3. Jeremy Hollowell 6’7 SF (Lawrence Central) – Hollowell’s the most versatile player in this class. He’s got the strength and length to mix it up down low as a rebounder, but the touch and skill to play on the perimeter. Jeremy’s also a big-time athlete and can block shots. He’s got a great feathery stroke on his jump shot and the ability to fill it up from deep. He’s often been knocked for his laid back demeanor, but is beginning to assert himself off the bounce and on the defensive end. His length makes him a very versatile defender, one who may be able to defend the 2, 3, or 4 in college.
2. Hanner Perea 6’8 PF (LaLumiere) – Indiana high school basketball’s new resident is a super, long, athletic freak. Plain and simple, Perea will thrown down dunks that make you think the backboard could break. He brings that same intensity defensively with his ability to block shots and pull down rebounds with his elite athleticism. His offensive game is pretty raw, but he does possess a nice stroke from the foul line. He needs to improve his offensive game if he wants to become a more versatile threat, but there’s no denying his length, athleticism and ability to run the floor.
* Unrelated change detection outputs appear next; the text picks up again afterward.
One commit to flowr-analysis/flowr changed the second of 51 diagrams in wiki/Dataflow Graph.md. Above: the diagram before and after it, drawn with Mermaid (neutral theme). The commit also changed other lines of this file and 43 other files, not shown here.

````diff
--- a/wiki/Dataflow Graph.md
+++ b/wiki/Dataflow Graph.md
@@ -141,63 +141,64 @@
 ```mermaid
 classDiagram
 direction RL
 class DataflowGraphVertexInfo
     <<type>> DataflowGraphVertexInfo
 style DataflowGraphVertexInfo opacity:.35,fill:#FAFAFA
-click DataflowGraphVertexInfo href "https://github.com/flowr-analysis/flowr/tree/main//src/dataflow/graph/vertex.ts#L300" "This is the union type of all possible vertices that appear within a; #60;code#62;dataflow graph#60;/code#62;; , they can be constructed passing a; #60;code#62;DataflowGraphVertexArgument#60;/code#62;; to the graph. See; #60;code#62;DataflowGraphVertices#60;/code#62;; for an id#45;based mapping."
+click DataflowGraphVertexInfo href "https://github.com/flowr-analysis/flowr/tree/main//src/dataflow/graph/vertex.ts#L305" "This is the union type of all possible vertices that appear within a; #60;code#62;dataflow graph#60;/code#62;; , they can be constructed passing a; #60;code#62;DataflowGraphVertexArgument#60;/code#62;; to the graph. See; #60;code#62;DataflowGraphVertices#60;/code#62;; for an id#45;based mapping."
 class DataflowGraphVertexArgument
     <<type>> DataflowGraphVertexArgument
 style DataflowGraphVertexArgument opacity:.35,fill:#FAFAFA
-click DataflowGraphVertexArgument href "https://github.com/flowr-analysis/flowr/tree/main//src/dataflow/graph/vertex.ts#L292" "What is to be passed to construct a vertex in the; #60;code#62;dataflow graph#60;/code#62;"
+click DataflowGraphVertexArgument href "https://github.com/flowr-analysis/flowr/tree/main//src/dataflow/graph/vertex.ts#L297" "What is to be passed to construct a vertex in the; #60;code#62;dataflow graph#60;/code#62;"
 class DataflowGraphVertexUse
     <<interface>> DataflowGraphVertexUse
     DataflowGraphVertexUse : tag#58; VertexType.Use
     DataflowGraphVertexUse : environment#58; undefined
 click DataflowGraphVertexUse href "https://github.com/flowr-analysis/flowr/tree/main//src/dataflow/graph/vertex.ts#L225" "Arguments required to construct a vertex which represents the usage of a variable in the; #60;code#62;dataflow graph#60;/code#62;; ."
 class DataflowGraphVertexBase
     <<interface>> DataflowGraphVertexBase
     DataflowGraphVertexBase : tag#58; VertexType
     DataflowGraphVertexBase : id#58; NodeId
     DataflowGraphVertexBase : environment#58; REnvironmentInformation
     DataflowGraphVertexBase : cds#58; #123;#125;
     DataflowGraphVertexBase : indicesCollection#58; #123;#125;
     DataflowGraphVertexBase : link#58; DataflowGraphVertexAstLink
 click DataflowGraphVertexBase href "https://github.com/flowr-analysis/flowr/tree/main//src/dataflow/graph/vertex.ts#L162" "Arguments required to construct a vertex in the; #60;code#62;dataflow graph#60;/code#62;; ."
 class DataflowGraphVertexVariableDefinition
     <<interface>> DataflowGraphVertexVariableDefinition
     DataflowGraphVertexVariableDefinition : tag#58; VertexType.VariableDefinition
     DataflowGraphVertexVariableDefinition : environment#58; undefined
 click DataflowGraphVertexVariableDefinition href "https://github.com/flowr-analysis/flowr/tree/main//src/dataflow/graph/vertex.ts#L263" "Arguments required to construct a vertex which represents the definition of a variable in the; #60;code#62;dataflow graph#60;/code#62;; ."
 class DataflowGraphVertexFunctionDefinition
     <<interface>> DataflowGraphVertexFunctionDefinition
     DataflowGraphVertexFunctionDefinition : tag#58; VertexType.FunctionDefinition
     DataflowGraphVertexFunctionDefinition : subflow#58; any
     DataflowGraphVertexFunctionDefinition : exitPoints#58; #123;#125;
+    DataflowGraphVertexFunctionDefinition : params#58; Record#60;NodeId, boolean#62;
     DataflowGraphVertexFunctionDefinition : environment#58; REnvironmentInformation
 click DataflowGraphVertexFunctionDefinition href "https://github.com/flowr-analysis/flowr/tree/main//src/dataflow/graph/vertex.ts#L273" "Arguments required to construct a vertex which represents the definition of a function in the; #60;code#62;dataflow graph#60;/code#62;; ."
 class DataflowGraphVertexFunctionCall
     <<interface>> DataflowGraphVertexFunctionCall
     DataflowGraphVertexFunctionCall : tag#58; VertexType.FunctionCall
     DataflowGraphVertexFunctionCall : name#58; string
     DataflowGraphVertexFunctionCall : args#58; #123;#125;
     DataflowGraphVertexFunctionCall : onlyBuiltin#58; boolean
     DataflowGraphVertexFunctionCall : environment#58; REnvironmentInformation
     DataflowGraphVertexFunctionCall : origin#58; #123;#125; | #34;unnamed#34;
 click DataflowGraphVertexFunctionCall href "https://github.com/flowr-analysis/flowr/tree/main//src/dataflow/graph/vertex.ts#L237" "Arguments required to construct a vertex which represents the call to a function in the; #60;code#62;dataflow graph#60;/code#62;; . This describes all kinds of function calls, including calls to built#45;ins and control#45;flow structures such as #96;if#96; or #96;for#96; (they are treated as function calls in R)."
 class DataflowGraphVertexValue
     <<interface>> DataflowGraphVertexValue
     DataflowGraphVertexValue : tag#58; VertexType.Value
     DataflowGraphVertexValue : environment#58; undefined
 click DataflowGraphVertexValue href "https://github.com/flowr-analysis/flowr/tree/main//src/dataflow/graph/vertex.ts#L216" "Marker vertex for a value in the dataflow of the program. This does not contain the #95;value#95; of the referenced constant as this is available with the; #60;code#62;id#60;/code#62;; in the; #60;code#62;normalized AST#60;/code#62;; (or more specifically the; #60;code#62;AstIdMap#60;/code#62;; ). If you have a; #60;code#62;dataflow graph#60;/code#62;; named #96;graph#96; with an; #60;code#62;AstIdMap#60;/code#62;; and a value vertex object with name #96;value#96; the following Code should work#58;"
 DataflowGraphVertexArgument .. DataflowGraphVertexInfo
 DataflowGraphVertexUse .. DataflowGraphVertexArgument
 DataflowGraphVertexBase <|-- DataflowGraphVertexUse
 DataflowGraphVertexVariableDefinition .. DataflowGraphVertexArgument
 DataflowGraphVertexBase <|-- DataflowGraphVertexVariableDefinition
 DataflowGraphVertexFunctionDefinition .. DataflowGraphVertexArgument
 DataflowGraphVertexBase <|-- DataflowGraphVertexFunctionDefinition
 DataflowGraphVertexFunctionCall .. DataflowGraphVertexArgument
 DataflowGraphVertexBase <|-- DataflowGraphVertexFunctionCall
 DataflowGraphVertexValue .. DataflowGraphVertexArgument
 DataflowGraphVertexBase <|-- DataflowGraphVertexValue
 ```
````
1. Gary Harris 6’4 SG (Hamilton Southeastern) – Harris can do anything on the court. He’s improved his shooting consistency to a great level, shooting 50 percent from the 3-point line at a recent AAU tournament. He can attack the rim off the bounce and is a phenomenal athlete. He’s really undersold as a passer and makes smart plays with the ball in his hands. Defensively his length and quickness lets him disrupt plays and lock down opponents on the wing. There’s really not a gaping hole in Harris’ game, as he can score in so many ways and always plays hard. The one area of his game that does need a little work is his ball-handling. He’s a sufficient ball-handler, but tightening it up a little bit would further improve his ability to get to the rim and score.